Some of the biggest names in IT are meeting this week in order to simplify and standardize the way customers control and manage network servers.
The main problem that is drawing these competitors together is that enterprises are struggling to manage and support different systems from different vendors, with all their different tools and
Hoping to establish some common ground, IBM
have formed a working group with the goal of developing new standards that should make it easier to manage servers in a data center regardless of who built the hardware.
The initiative also marks one of the first times IBM and its biggest rivals have sat down to standardize the technology that helps in the provisioning and virtualization of servers, systems and networks. The Armonk, N.Y.-based company markets its version as “ebusiness on demand”, comparable names include HP’s Adaptive Enterprise, Dell’s OpenManage products, and N1 from Sun Microsystems
The four companies are meeting for the next two days to hammer out the guidelines and goals. The group said its first set of specifications is due by July 1, 2004. Storage vendors recently initiated a similar effort, the fruit of which is the Storage Management Initiative Specification (SMI-S).

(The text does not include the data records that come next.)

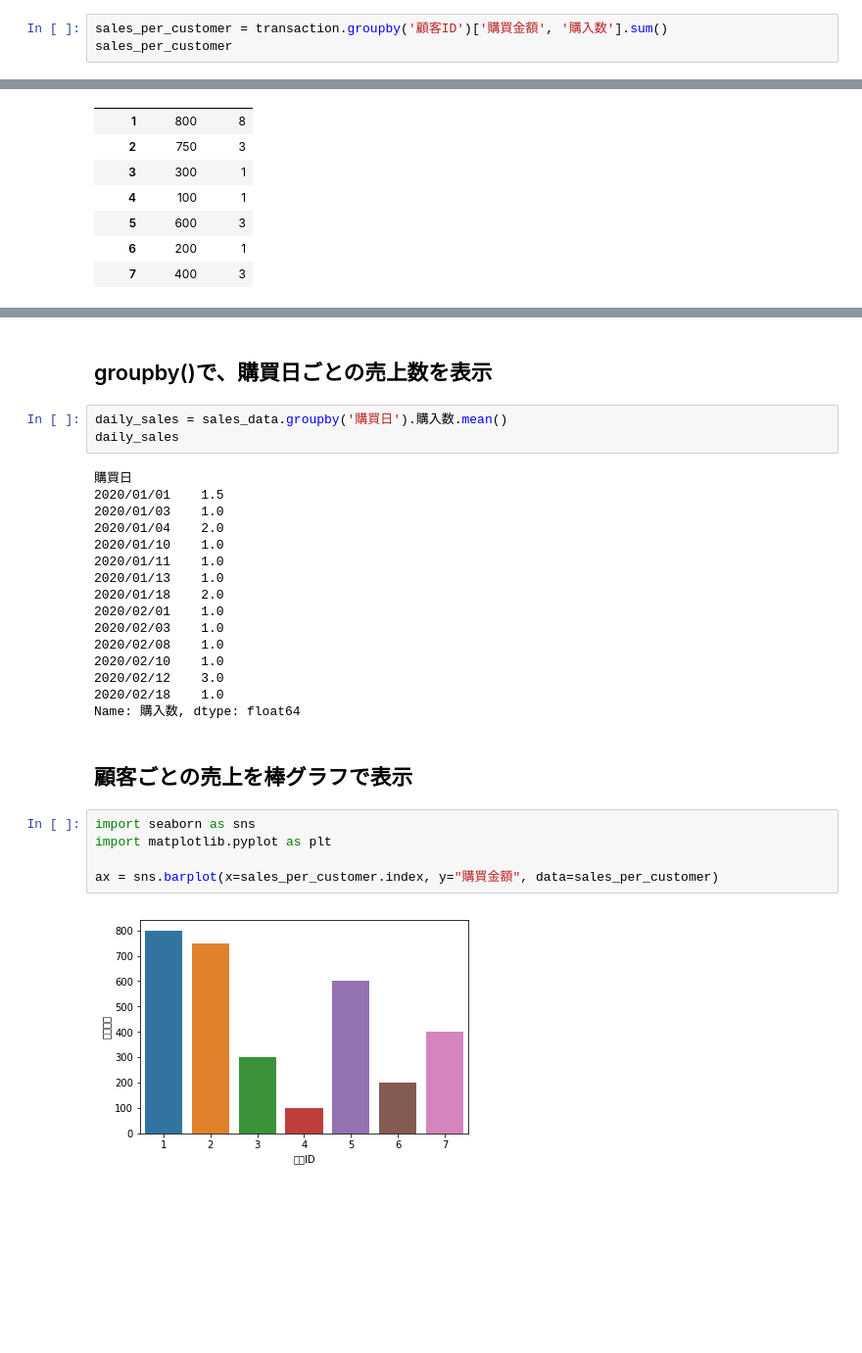
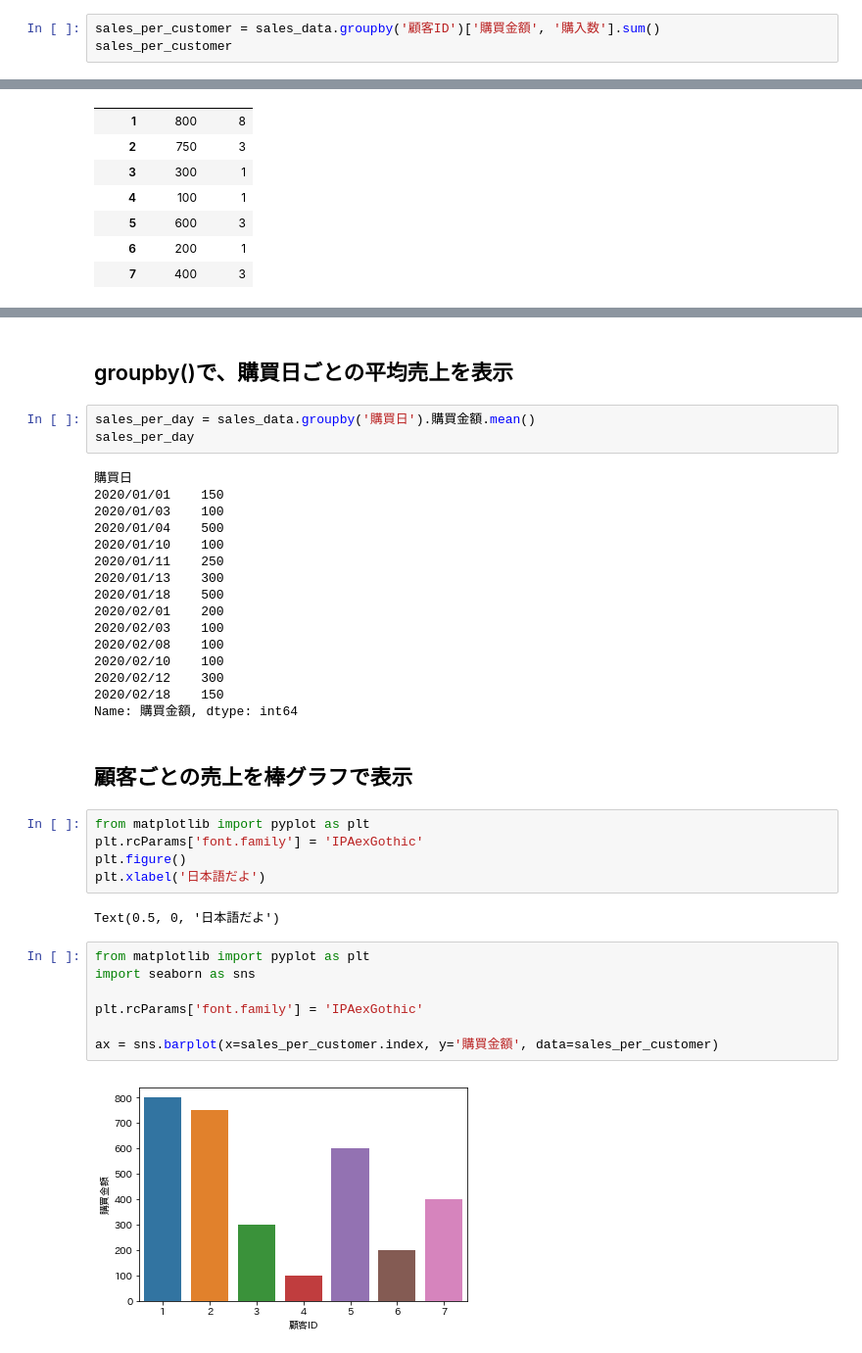
Before and after one commit to katsuhisa91/python_excel_book, a Jupyter notebook: sample/data_analysis/customer_analysis.ipynb, the cells around one changed output, grey strips where cells are left out. Shown at 98% size. Drawn from its saved outputs; the diff is of its cells as text; blank space fills up the shorter version.

Commit message:
Matplotlibの設定を修正するサンプルコードを追加

```diff
--- a/sample/data_analysis/customer_analysis.ipynb
+++ b/sample/data_analysis/customer_analysis.ipynb
@@ -95,7 +115,7 @@ sales_data
 # %% [markdown]
 ## groupby()で、顧客IDごとに購買金額と購入数を表示
 # %%
-sales_per_customer = transaction.groupby('顧客ID')['購買金額', '購入数'].sum()
+sales_per_customer = sales_data.groupby('顧客ID')['購買金額', '購入数'].sum()
 sales_per_customer
 # %% [output]
 |  | 購買金額 | 購入数 |
@@ -110,30 +156,39 @@ sales_per_customer
 # %% [markdown]
-## groupby()で、購買日ごとの売上数を表示
+## groupby()で、購買日ごとの平均売上を表示
 # %%
-daily_sales = sales_data.groupby('購買日').購入数.mean()
-daily_sales
+sales_per_day = sales_data.groupby('購買日').購買金額.mean()
+sales_per_day
 # %% [output]
 購買日
-2020/01/01    1.5
-2020/01/03    1.0
-2020/01/04    2.0
-2020/01/10    1.0
-2020/01/11    1.0
-2020/01/13    1.0
-2020/01/18    2.0
-2020/02/01    1.0
-2020/02/03    1.0
-2020/02/08    1.0
-2020/02/10    1.0
-2020/02/12    3.0
-2020/02/18    1.0
-Name: 購入数, dtype: float64
+2020/01/01    150
+2020/01/03    100
+2020/01/04    500
+2020/01/10    100
+2020/01/11    250
+2020/01/13    300
+2020/01/18    500
+2020/02/01    200
+2020/02/03    100
+2020/02/08    100
+2020/02/10    100
+2020/02/12    300
+2020/02/18    150
+Name: 購買金額, dtype: int64
 # %% [markdown]
 ## 顧客ごとの売上を棒グラフで表示
+# %%
+from matplotlib import pyplot as plt
+plt.rcParams['font.family'] = 'IPAexGothic'
+plt.figure()
+plt.xlabel('日本語だよ')
+# %% [output]
+Text(0.5, 0, '日本語だよ')
 # %%
+from matplotlib import pyplot as plt
 import seaborn as sns
-import matplotlib.pyplot as plt
 
-ax = sns.barplot(x=sales_per_customer.index, y="購買金額", data=sales_per_customer)
+plt.rcParams['font.family'] = 'IPAexGothic'
+
+ax = sns.barplot(x=sales_per_customer.index, y='購買金額', data=sales_per_customer)
 # %% [output]
-[figure, old version]
+[figure, new version]
```
Also changed, not shown: parts of 12 cells of this notebook.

The working group’s first task will be to develop a common Command Line Interface (CLI) that will allow local and remote management of server hardware in both operating system (OS)-present and OS-absent environments.
The group is also expected to further evolve the DMTF’s Common
Information Model (CIM) specification to cover the latest server system
topologies: blade servers
systems. Working its magic through networking protocols, the DMTF expects
the specifications to result in a lightweight, human-oriented CLI that can
be mapped to CIM and driven by scripts.
“We compete in a market where both the economy and global competitors
require us to be flexible and operate at a low cost,” said Morgan Stanley
Managing Director Jeffrey Birnbaum. “The collaboration between the most
influential industry vendors and the DMTF to extend CIM for a common
management interface will be a tremendous benefit.”
The new cooperative effort is part of the Distributed Management Task
Force (DMTF). The Portland, Ore.-based organization facilitates the
development, adoption, and interoperability of management standards and
initiatives for enterprise and Internet environments. The group includes
other key technology companies, such as AMD, Microsoft, Oracle, OSA
Technologies and Sun Microsystems.
While the idea of standardization seems like a no-brainer, previous
attempts by the major manufacturers have suffered more political problems
than technical ones. DMTF president Winston Bumpus said his non-partisan
forum is the logical place for this critical work to take place.
“As IT organizations face increasing complexity and costs associated with
operating multiple server platforms across diverse departments, sites and
geographies, continued work in the area of server management is critical,”
Bumpus said in a statement.